What Makes a Good Moisturizer, and Why You Need One
Moisturizers help your skin to stay hydrated, which is important for a good skincare routine. Find out what makes a good moisturizer and why you need one.
In this article, we’re going to go over the benefits of moisturizing your skin, as well as the ingredients that make up a quality moisturizer. We will also give you some tips on how to choose a moisturizer for your skin type and discuss various methods of applying it.
Benefits of moisturizing your skin
Moisturizing skin is important to keep our skin healthy. If we don’t moisturize, our skin can get dry and cracked which leaves it itchy, scratchy, poor-looking, and in worst cases, susceptible to bacterial and fungal infections (issues such as these are faced by people dealing eczema and psoriasis). Moisturizing also helps maintain a healthy balance of oil on the skin which will prevent it from overproducing sebum, the body’s natural oil that coats the hair and skin.
Moisturizers also have a number of benefits that are not always primary, but very much supplemental.

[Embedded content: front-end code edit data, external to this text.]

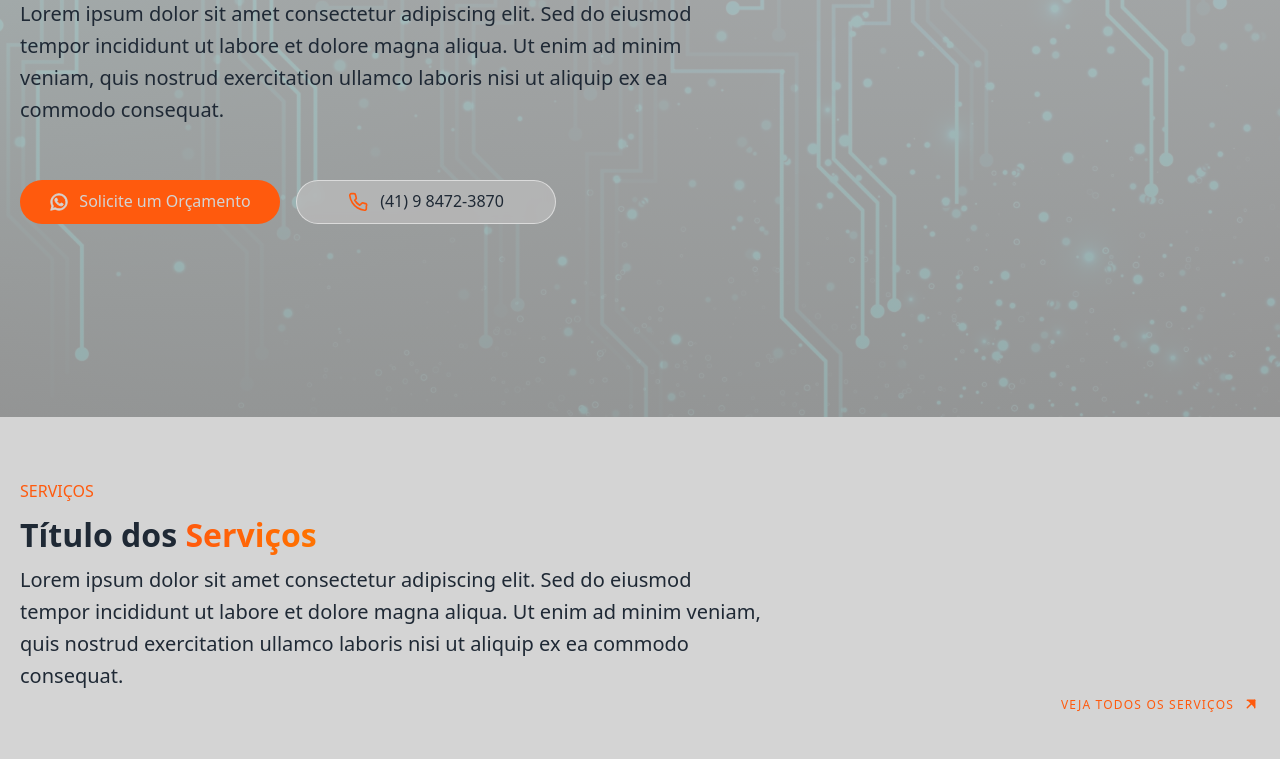
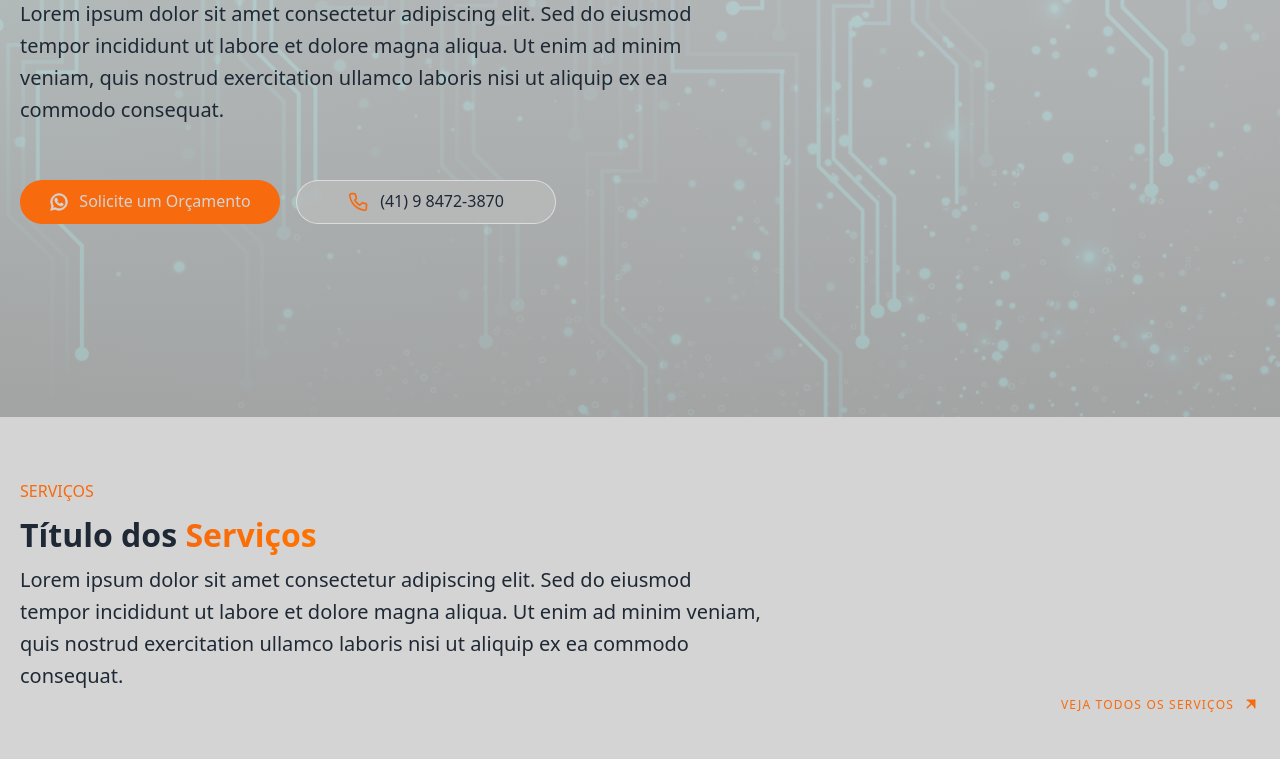
Before and after one commit to J0N45-G4BR13L/tech-website, a plain HTML site: page index.html in a window 1280 px wide. Shown: the part 383-1142 px from the top of the page. Drawn offline with Linux system fonts and the light colour scheme.

Commit message:
Explique aqui o que você mudou

```diff
--- a/assets/css/main.css
+++ b/assets/css/main.css
@@ -16,7 +16,7 @@
 /* ==================================================== */
 
 :root {
-    --color-primary: #ff5a0d;
+    --color-primary: #f76a0d;
     --gradient: linear-gradient(90deg, var(--color-primary) 0%, #ff7300 100%);
     /* Light Mode - Reordered (Primary = Darkest) */
     --bg-primary: rgb(212, 212, 212);
@@ -25,7 +25,7 @@
     --text-primary: rgb(31, 41, 53);
 
     /* Hero Filter Light Mode - Darkest at bottom */
-    --hero-filter: linear-gradient(to bottom, rgba(194, 194, 194, 0.9), rgba(163, 163, 163, 0.9));
+    --hero-filter: linear-gradient(to bottom, rgba(212, 212, 212, 0.9), rgba(180, 180, 180, 0.9));
 
     --transition: all 0.3s ease;
 }
```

These include protection, brightening, and some anti-aging effects.
If you don’t want to use a lotion as your moisturizer, there are many other options as well. Some people prefer using oils as their moisturizer. Hydrating cleansers are another option for those who have sensitive or dry skin because it reduces irritation and inflammation by removing excess oils from the surface.
Ingredients that make up a quality moisturizer
Some of the base ingredients found in moisturizers are occlusives, humectants and emollients.
Occlusives help seal moisture by forming a barrier on the skin’s surface. Humectants attract water from the environment to keep the skin hydrated and plump. Emollients prevent water loss by attracting moisture to the outer layer of skin and form an oily film that prevents evaporation of water from the surface.
Additionally, many moisturizers contain other ingredients that are meant to add additional benefits to the moisturizing formulation. These ingredients include ceramides, niacinamide, urea, AHA, hyaluronic acid and others. Each works in a different way, and different companies come up with different blends of ingredients based on their own R&D, philosophy and target skin type.
Tips on how to choose a moisturizer for your skin type
While there are many moisturizers to choose from, it can be hard to find the best one for you. It is important to know what skin type you have before purchasing a moisturizer because moisturizers work differently depending on skin types. Moisturizers are classified into dry, oily, and/or combination skin types.
We should also consider how sensitive your skin is when choosing a moisturizer. For example, if your skin is very sensitive then you will need to use products that are fragrance free or hypoallergenic.
- Dry: Your skin is usually flaky and may feel tight and uncomfortable.
- Normal: Your skin falls in between oily and dry; it may be a little or moderately dry or oily, but not too much.
- Oily: You have plenty of natural oils on your face that are causing acne breakouts or too much shine.
- Combination: Some combination of the above, and often the trickiest to deal with.
Different skin types need different facial moisturizers. This means that you have to find the right one for what suits your skin type/requires it to stay healthy, depending on factors such as texture & thickness. A dermatologist can be of great help in this regard.
- Oily skin: A gel moisturizer is the best way to treat it, as they’re mostly humectants-based with a few added rejuvenators. These lightweight moisturizers won’t clog your pores and since they’re water-based, they’ll hydrate more effectively.
- Dry-skin: It’s important to find a cream instead of a lotion for dryness, since creams are thicker and won’t absorb as easily. Moisturizer creams contain both oil & water ingredients, which helps regulate your skin.
- Normal/combination skin: This skin type can use any moisturizer type. If your skin is normal but on the dry side, you might want to use thicker cream moisturizers. If you have oily skin, use gel/gel cream/water cream moisturizers.
- Sensitive-skinned people should look for fragrance-free and paraben-free moisturizers while avoiding any potential irritants
Various method of applying moisturizers
(A very non-exhaustive summary is given here, since there could literally be an encyclopedic calibre article on this aspect alone)
- Use on damp skin. Moisturizing is important to do within a few minutes of washing. If you use toner, essence or serum, apply them before moisturizer when skin is damp still. This improves their effectiveness and helps seal in the moisture.
- Dab, massage. Most people tend to rub moisturizer on the palms of their hands before applying, meaning they lose an excess of product on their skin. To avoid this, pump some moisturizer on the back of your hand and then using one of your ring fingers to apply it evenly over your face.
- Don’t go overboard. The problem with moisturizing too much is that there’s wasted product and a weird, oily sheen. There’s also the issue of products not being able to properly soak into your skin from now on because you used too much. Things like sunscreen and make-up won’t go on as nicely as before.